About this exercise = Line by line, set down the records exactly as they appear below.
--------------------
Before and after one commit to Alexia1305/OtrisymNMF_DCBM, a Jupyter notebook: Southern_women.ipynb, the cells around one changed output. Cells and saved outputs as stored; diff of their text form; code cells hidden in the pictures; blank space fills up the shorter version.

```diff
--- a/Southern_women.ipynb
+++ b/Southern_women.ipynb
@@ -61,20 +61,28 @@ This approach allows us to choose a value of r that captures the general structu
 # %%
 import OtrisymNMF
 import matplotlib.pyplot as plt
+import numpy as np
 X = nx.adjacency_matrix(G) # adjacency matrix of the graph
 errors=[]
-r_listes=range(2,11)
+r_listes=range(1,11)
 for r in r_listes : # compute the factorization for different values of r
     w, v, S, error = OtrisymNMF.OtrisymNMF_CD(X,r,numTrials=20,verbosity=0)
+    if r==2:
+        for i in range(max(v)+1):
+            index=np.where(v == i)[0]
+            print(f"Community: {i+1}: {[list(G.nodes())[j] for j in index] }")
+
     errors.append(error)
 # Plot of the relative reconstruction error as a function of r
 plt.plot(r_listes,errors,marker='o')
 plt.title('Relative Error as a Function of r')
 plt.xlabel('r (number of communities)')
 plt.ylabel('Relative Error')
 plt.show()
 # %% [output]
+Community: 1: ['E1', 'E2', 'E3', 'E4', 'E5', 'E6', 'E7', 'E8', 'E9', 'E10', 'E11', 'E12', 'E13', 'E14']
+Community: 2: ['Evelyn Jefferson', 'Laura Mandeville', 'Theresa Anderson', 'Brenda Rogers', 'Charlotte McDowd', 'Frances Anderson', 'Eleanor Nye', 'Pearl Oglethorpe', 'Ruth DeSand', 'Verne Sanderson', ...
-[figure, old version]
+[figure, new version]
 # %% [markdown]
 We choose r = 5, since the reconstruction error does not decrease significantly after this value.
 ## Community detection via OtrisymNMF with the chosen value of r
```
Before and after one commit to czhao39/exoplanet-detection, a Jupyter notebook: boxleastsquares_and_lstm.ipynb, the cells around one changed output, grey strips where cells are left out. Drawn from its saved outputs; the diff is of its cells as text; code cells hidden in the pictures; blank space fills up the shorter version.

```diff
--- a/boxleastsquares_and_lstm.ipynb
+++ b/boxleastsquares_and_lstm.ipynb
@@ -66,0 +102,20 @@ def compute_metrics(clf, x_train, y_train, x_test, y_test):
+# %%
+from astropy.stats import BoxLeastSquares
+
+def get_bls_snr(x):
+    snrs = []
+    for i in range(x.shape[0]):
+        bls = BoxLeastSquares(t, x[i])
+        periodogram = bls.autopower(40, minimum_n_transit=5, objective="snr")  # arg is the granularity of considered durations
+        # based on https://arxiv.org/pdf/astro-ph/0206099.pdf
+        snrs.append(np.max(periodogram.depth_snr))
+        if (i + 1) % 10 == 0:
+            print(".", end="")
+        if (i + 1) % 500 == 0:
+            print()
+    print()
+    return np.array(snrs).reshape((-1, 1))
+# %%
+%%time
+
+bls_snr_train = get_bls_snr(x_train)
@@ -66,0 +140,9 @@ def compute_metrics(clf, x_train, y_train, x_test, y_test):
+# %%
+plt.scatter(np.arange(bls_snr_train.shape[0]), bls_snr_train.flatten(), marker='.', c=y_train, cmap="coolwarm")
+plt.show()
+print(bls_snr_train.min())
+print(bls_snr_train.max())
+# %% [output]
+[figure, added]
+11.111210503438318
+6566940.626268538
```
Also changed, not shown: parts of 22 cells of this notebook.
--------------------
The completed task =
Before and after one commit to Alexia1305/OtrisymNMF_DCBM, a Jupyter notebook: Southern_women.ipynb, the cells around one changed output. Cells and saved outputs as stored; diff of their text form; code cells hidden in the pictures; blank space fills up the shorter version.

```diff
--- a/Southern_women.ipynb
+++ b/Southern_women.ipynb
@@ -61,20 +61,28 @@ This approach allows us to choose a value of r that captures the general structu
 # %%
 import OtrisymNMF
 import matplotlib.pyplot as plt
+import numpy as np
 X = nx.adjacency_matrix(G) # adjacency matrix of the graph
 errors=[]
-r_listes=range(2,11)
+r_listes=range(1,11)
 for r in r_listes : # compute the factorization for different values of r
     w, v, S, error = OtrisymNMF.OtrisymNMF_CD(X,r,numTrials=20,verbosity=0)
+    if r==2:
+        for i in range(max(v)+1):
+            index=np.where(v == i)[0]
+            print(f"Community: {i+1}: {[list(G.nodes())[j] for j in index] }")
+
     errors.append(error)
 # Plot of the relative reconstruction error as a function of r
 plt.plot(r_listes,errors,marker='o')
 plt.title('Relative Error as a Function of r')
 plt.xlabel('r (number of communities)')
 plt.ylabel('Relative Error')
 plt.show()
 # %% [output]
+Community: 1: ['E1', 'E2', 'E3', 'E4', 'E5', 'E6', 'E7', 'E8', 'E9', 'E10', 'E11', 'E12', 'E13', 'E14']
+Community: 2: ['Evelyn Jefferson', 'Laura Mandeville', 'Theresa Anderson', 'Brenda Rogers', 'Charlotte McDowd', 'Frances Anderson', 'Eleanor Nye', 'Pearl Oglethorpe', 'Ruth DeSand', 'Verne Sanderson', ...
-[figure, old version]
+[figure, new version]
 # %% [markdown]
 We choose r = 5, since the reconstruction error does not decrease significantly after this value.
 ## Community detection via OtrisymNMF with the chosen value of r
```
Before and after one commit to czhao39/exoplanet-detection, a Jupyter notebook: boxleastsquares_and_lstm.ipynb, the cells around one changed output, grey strips where cells are left out. Drawn from its saved outputs; the diff is of its cells as text; code cells hidden in the pictures; blank space fills up the shorter version.

```diff
--- a/boxleastsquares_and_lstm.ipynb
+++ b/boxleastsquares_and_lstm.ipynb
@@ -66,0 +102,20 @@ def compute_metrics(clf, x_train, y_train, x_test, y_test):
+# %%
+from astropy.stats import BoxLeastSquares
+
+def get_bls_snr(x):
+    snrs = []
+    for i in range(x.shape[0]):
+        bls = BoxLeastSquares(t, x[i])
+        periodogram = bls.autopower(40, minimum_n_transit=5, objective="snr")  # arg is the granularity of considered durations
+        # based on https://arxiv.org/pdf/astro-ph/0206099.pdf
+        snrs.append(np.max(periodogram.depth_snr))
+        if (i + 1) % 10 == 0:
+            print(".", end="")
+        if (i + 1) % 500 == 0:
+            print()
+    print()
+    return np.array(snrs).reshape((-1, 1))
+# %%
+%%time
+
+bls_snr_train = get_bls_snr(x_train)
@@ -66,0 +140,9 @@ def compute_metrics(clf, x_train, y_train, x_test, y_test):
+# %%
+plt.scatter(np.arange(bls_snr_train.shape[0]), bls_snr_train.flatten(), marker='.', c=y_train, cmap="coolwarm")
+plt.show()
+print(bls_snr_train.min())
+print(bls_snr_train.max())
+# %% [output]
+[figure, added]
+11.111210503438318
+6566940.626268538
```
Also changed, not shown: parts of 22 cells of this notebook.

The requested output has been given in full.